** Opening DATASET RECORDS block **
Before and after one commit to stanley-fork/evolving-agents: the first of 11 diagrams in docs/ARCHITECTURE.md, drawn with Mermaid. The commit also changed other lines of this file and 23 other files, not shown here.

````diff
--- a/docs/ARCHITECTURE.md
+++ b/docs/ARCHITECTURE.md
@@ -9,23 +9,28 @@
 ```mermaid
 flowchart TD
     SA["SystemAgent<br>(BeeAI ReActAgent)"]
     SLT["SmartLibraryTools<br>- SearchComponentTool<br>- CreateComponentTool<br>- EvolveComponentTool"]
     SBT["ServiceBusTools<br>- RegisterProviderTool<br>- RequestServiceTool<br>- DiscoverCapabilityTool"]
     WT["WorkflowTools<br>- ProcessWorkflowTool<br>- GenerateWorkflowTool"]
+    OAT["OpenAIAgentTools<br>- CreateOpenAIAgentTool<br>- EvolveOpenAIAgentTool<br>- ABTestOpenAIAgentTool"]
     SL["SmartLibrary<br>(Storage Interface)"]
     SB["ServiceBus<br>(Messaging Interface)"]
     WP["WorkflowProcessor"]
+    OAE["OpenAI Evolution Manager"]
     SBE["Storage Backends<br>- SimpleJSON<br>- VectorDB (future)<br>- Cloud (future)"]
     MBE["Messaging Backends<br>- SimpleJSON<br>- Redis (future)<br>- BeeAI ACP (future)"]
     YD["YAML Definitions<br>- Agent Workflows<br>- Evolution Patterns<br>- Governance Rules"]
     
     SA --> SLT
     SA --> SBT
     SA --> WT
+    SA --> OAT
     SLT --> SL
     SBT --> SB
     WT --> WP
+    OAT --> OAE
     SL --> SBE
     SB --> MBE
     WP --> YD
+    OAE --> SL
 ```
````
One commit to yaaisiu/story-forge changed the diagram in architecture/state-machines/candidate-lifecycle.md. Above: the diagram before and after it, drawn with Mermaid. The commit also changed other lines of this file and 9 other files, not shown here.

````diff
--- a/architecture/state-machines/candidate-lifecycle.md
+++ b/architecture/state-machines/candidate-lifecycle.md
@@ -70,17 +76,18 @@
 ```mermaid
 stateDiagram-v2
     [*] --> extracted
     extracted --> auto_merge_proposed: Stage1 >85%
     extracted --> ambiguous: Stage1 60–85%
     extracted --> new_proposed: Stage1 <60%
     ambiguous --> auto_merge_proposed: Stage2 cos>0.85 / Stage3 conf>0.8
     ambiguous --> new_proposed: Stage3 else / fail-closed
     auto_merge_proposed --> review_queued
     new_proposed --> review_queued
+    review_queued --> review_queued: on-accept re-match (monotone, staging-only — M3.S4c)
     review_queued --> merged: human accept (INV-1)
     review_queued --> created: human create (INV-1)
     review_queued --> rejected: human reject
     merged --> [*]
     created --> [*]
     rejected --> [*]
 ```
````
** Closing DATASET RECORDS block **
» **WHAT IS BEING ASKED**
Reproduce nothing but the lines from the line containing "ambiguous --> auto_merge_proposed: Stage2" to the last line of the data, each exactly as written.

» **RESULT**
     ambiguous --> auto_merge_proposed: Stage2 cos>0.85 / Stage3 conf>0.8
     ambiguous --> new_proposed: Stage3 else / fail-closed
     auto_merge_proposed --> review_queued
     new_proposed --> review_queued
+    review_queued --> review_queued: on-accept re-match (monotone, staging-only — M3.S4c)
     review_queued --> merged: human accept (INV-1)
     review_queued --> created: human create (INV-1)
     review_queued --> rejected: human reject
     merged --> [*]
     created --> [*]
     rejected --> [*]
 ```
````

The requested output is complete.